The most commonly used psychedelics are currently illegal to supply and possess in the UK.
Supposedly, psychoactive substances are classified on the basis of harm, but the government's chief drug adviser was sacked when he pointed out that classical psychedelics are far less dangerous than alcohol. In reality, substances are banned on the basis of unsubstantiated health risks and tabloid hysteria as part of a peculiar moral crusade.
A 2005 report by the House of Commons Science and Technology Committee described the way substances are classified under the law as "arbitrary", "unscientific" and "based on historical assumptions, not scientific assessment". The report was especially critical of the classification of psilocybin mushrooms amongst the most dangerous and harmful substances.
Let's examine some key arguments for why psychedelics should be legal to supply and possess.
The benefit argument
Psychedelics bring about profound and meaningful experiences. In a 2011 study by the Johns Hopkins School of Medicine, 18 healthy adults participated in five eight-hour sessions with either psilocybin (the active ingredient in magic mushrooms) or a placebo. One month after sessions, 80% of those who received the substance said the experiment was one of the top five most meaningful experiences of their lives; 50% said it was the single most meaningful experience.
80% of the volunteers in that study, after having one or two high doses of psilocybin, reported that the experience was among the 5 most personally meaningful and spiritually significant experiences of their lives. In fact, about 50% said it was the single most personally and spiritually significant experience of their life, comparing it to the birth of a first-born child or death of a parent. These are stunning and remarkable findings.
Many of the participants said they were left with the sense that they understood themselves and others better and therefore had greater compassion and patience.

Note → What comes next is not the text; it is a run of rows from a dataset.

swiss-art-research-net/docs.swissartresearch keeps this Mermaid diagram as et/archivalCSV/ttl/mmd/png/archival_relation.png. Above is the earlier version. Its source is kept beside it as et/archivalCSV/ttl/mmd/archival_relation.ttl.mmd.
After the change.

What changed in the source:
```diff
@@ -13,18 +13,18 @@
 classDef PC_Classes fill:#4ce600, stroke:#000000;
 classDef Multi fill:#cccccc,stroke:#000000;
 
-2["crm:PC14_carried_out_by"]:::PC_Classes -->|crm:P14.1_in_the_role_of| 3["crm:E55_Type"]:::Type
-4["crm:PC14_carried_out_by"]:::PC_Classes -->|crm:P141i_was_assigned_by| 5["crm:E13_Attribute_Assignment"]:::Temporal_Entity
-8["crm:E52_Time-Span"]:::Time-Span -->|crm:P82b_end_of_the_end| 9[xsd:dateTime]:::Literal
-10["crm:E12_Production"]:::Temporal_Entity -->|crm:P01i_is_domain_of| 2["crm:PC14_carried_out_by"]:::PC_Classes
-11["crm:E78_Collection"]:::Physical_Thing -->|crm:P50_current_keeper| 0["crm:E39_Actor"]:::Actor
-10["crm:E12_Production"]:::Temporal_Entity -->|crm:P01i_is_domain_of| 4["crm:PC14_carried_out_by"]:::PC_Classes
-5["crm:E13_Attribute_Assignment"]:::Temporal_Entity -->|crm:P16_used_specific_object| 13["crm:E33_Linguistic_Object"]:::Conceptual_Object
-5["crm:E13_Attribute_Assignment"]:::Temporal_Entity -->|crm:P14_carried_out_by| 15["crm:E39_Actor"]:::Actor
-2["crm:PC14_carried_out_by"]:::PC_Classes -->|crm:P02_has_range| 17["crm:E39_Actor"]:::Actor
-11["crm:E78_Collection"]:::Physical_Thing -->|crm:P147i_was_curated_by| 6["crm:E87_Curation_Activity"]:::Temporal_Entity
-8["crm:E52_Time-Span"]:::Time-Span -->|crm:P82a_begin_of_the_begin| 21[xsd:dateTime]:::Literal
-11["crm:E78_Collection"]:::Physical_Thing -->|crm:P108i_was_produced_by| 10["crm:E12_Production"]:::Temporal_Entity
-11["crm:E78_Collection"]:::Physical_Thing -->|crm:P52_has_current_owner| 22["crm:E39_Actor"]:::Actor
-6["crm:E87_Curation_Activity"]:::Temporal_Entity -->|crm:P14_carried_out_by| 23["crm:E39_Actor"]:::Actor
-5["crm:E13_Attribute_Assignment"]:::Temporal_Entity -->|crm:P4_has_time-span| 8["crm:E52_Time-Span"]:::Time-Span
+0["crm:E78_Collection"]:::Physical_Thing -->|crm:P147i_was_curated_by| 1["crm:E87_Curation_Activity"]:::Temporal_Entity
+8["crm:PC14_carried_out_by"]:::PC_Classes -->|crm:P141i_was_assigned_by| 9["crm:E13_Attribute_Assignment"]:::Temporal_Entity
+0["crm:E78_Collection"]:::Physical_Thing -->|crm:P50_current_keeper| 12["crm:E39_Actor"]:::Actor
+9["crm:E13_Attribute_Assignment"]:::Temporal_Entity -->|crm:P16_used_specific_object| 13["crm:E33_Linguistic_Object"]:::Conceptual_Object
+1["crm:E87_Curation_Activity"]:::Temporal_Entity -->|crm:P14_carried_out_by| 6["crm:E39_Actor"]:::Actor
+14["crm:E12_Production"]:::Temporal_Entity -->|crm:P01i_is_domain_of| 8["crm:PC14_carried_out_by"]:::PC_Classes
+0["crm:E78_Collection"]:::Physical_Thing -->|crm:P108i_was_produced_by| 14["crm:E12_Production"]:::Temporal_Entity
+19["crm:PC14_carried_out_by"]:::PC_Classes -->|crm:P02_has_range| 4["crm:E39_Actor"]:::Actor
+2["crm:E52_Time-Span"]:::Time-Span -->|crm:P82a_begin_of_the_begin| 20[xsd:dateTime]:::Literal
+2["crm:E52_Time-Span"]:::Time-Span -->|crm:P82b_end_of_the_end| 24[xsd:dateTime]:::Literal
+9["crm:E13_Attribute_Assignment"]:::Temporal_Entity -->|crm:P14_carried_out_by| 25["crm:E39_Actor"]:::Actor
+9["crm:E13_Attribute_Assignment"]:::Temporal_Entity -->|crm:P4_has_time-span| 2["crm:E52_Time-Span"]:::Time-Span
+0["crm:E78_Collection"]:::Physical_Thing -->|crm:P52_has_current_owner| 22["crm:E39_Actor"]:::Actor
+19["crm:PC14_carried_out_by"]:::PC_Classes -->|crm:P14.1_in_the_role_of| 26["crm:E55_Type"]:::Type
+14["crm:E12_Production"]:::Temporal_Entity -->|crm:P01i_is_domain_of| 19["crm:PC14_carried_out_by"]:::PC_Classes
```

The participants themselves were not the only ones who saw the benefit from the insights they gained: their friends, family member and colleagues also reported that the psilocybin experience had made the participants calmer, happier and kinder.
This is not a new discovery. Psychedelics have been used by humans in spiritual and religious settings for tens of thousands of years (psychedelics are often called entheogens in this context). The profound shifts in worldview that psychedelics can bring about mean that they are now being investigated as a treatment for various conditions including depression, anxiety, addiction and PTSD.
People in the psychedelic trip often experience being at one with the world or even with the universe. It’s as if they’ve gone out to another place. They exist beyond their body. That experience can give them a sense of perpetuity, of permanence, of being part of the cycle of life, which of course we all are.
There is strong anecdotal evidence that psychedelics improve creativity and problem-solving abilities. John Lennon attributed the Beatles' best-selling album Revolver to the group's use of LSD, whilst Apple's Steve Jobs said taking LSD was "one of the most important things [I did] in my life". By maintaining the ban on them, we're missing out on potential advances in healthcare, science, technology and philosophy.
Psychedelics, used responsibly and with proper caution, would be for psychiatry what the microscope is for biology or the telescope is for astronomy.
The liberty argument
A 2010 study rated LSD and magic mushrooms as among the safest of 19 commonly used drugs, significantly safer than alcohol and tobacco.
Surely any psychoactive substance less risky than alcohol should be legally available in some way. Anything else is pure discrimination against sections of the population that happen to prefer other substances.
What possible justification is there for saying "OK, you can legally go out binge drinking every Friday and Saturday night, but if you go out picking for magic mushrooms once a year then we'll lock you up"?
The substitution argument
The use of psychoactive substances is a near universal practice of human cultures across history. Whatever the laws, people will still use psychoactive substances.
Were psychedelics and other low risk substances legalised, we would likely see a net health benefit to society as (at least some of the time) people chose to consume psychedelics instead of alcohol and other riskier substances. Prof David Nutt estimates that a regulated market in cannabis could cut alcohol consumption by up to 25%.